Anna Messer, ’15
Compared to others engaging in the chaotic process that is Add/Drop, I just wanted to switch two classes — Biology and Seminar. Having checked with my Biology teacher the previous day to see if there was space, I arrived to school at eight o’clock on the first morning of Add/Drop week to secure a good spot in line to meet with Dean Brutsaert. The climax of my struggles with this treacherous project occurred when I was next in line right when the clock struck nine o’clock, the beginning of first period. I had three-period Biology Lab, which meant I wouldn’t be able to meet with Dean Brutsaert before fourth period, therefore jeopardizing any chance I had of switching my Seminar class. Yet, if I stayed and switched my class, it meant that I would have had first period free. So I stayed. Sure enough, I snagged the last spot available in the Seminar class. I ended up going to Lab for two periods, because since I had switched in on Wednesday, I had missed my new Biology class’ lab session, which was on Tuesday. I entered Lab and apologized to my teacher for being late. While I felt guilty for this interruption, I was not regretful of my decision. How could it be that the only way for me to achieve the schedule that I wished for was to purposefully miss the beginning of a class that I wanted to drop?
Although the Add/Drop process is a vital example of the freedom BHSEC students are given, at our school, unlike in college, our teachers have a legal requirement to take attendance. Many students, such as Peter Hook (Y1), were placed in electives that were far from the ones they had requested. “It took me until Friday to get off of a waitlist and into an elective I wanted. I wasn’t able to hand in my Add/Drop form until Tuesday, which meant there was a possibility I was marked absent Monday” said Hook. Besides the problem with attendance, students who switched into classes towards the end of Add/Drop are often behind in their new classes, as teachers can’t afford to waste a week of their course.
It is clear that certain improvements are needed for the Add/Drop operation.

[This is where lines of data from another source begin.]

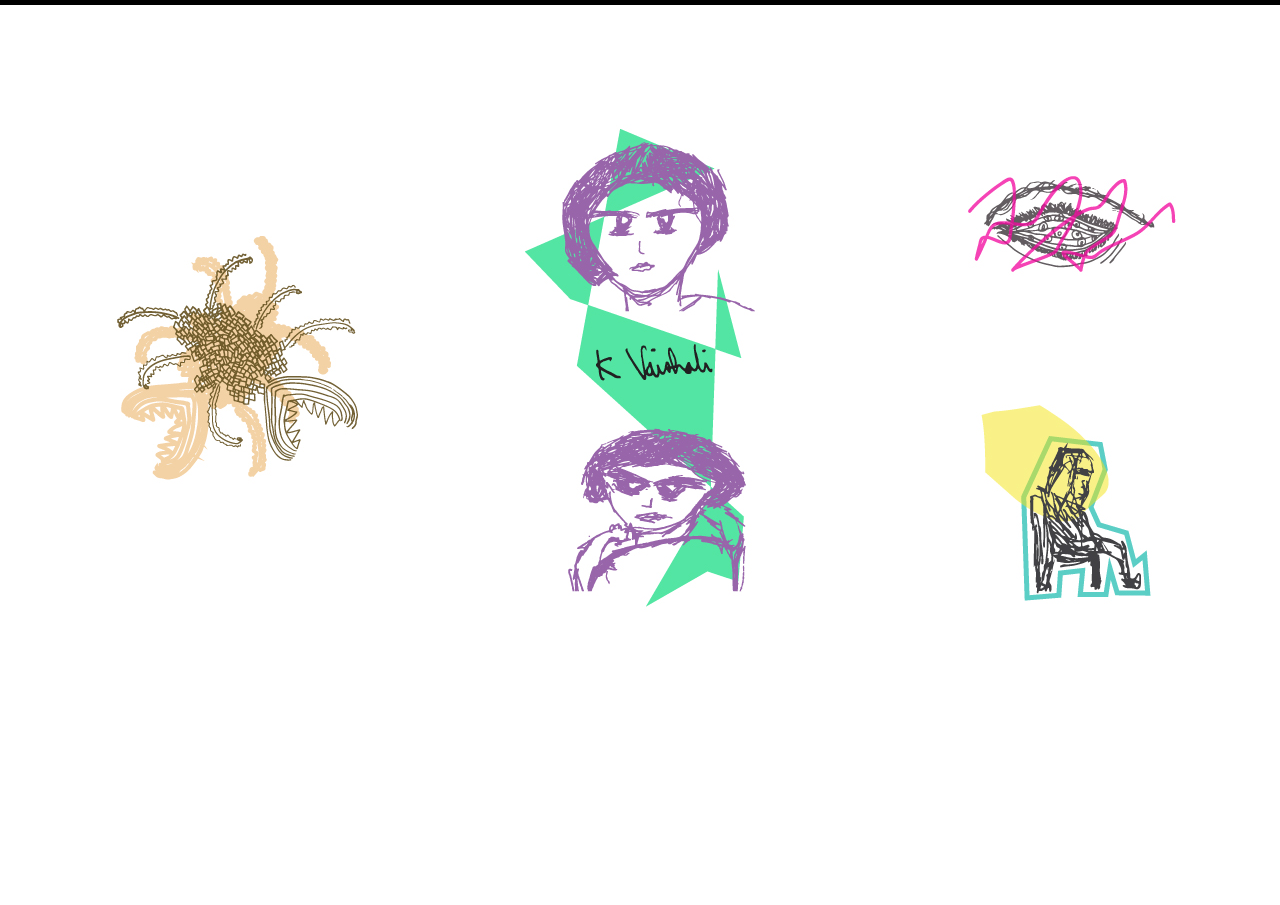
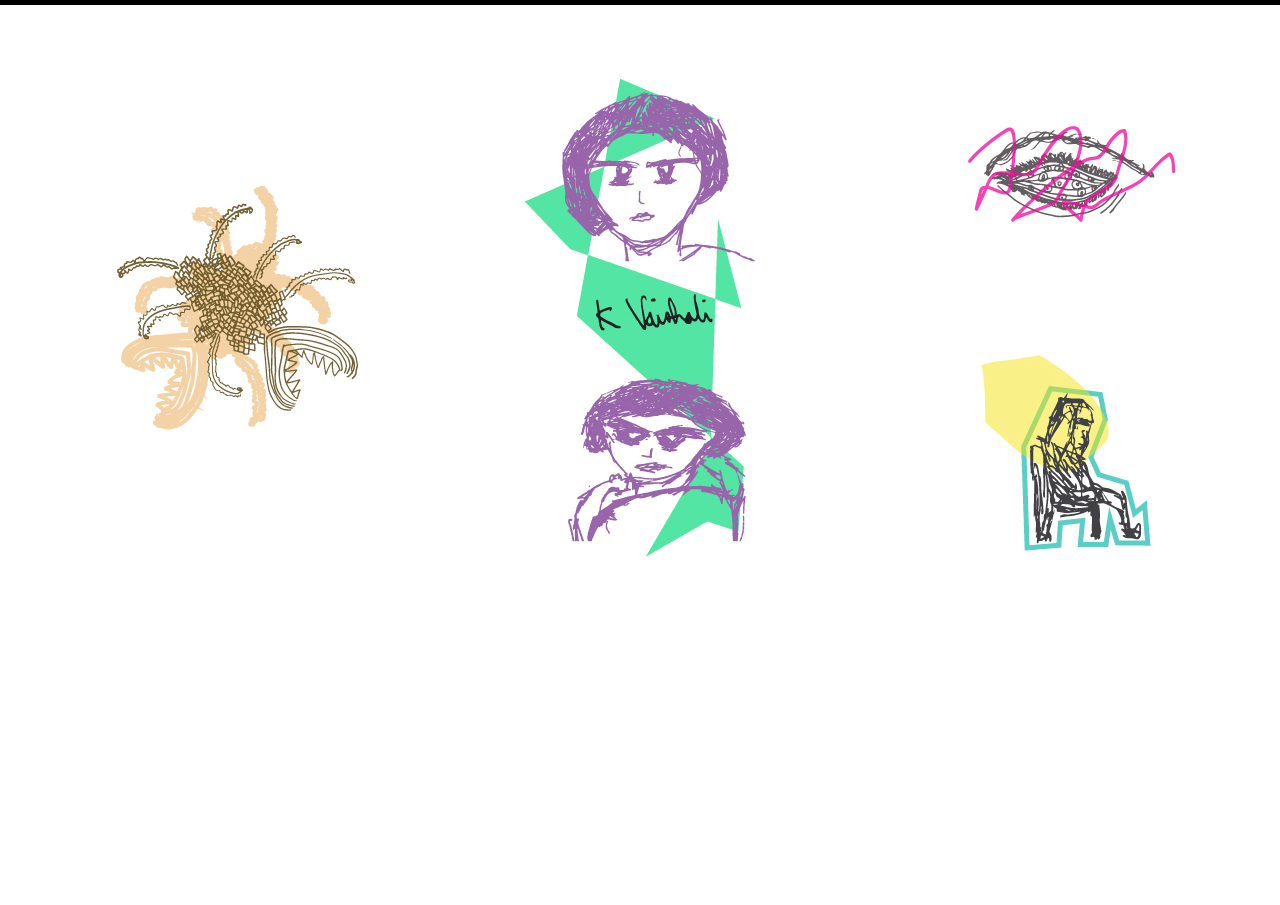
Before and after one commit to vaishk/vaishk.github.io, a Jekyll site: the page built from index.html, in a window 1280 px wide. Built offline with Jekyll 4.4.1, drawn with Linux system fonts in a browser that asks for light colours; nearby versions of some CDN libraries; some web fonts are replaced.

Commit message:
new design

```diff
--- a/_layouts/index.html
+++ b/_layouts/index.html
@@ -8,6 +8,7 @@
 <style type="text/css">
 	.entry-content {
 		max-width: 1280px !important;
+		margin-top: -50px;
 	}
 
 	body {
```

First of all, to avoid having students give up their spots in line because they have to get to class, an earlier start to Add/Drop is warranted. Additionally, students who only need to sign up for waitlists have complained that there is a lack of uniformity among how teachers manage their waitlists. Io Brooks (Y1) argued, “teachers should all use the same system; some teachers put up public waitlists, others don’t use waitlists, and it can be very complicated trying to coordinate with each teacher’s preferences.” Brooks also mentioned that at BHSEC Queens, students are informed of the meeting times of classes before they sign up for them, which makes their Add/Drop period a lot more efficient. While this may not be completely possible at BHSEC Manhattan, since the permanence of classes seen in the course guide relies on the number of students that sign up for them, it would be possible for the number of students initially enrolled in a class to be added to the course guide sent to students at the beginning of Add/Drop, as well as the typical maximum number of students allowed in each class. This would enable students to make better judgments before attempting to rearrange their schedules.
A less realistic idea proposed by some students is to try and move the Add/Drop process online. With many classes so intertwined into programs such as Moodle and Schoology, and some even using an online textbook, some wonder whether instead of running up and down stairways to be the first one on a waitlist, it would be possible to type their name on an online list. Yet this dreamlike solution has flaws—for one, not all students have regular access to the Internet. Also, any time chosen to begin the process would be in conflict with at least one student. Overall, while most students are able to achieve some version of their schedule that they are satisfied with, it is not without a little sweat and luck that they do so. Although the Add/Drop process does work, there are a few adjustments that need to be made to reduce the chaos of the system. This would lead to a better start to the semester for everyone.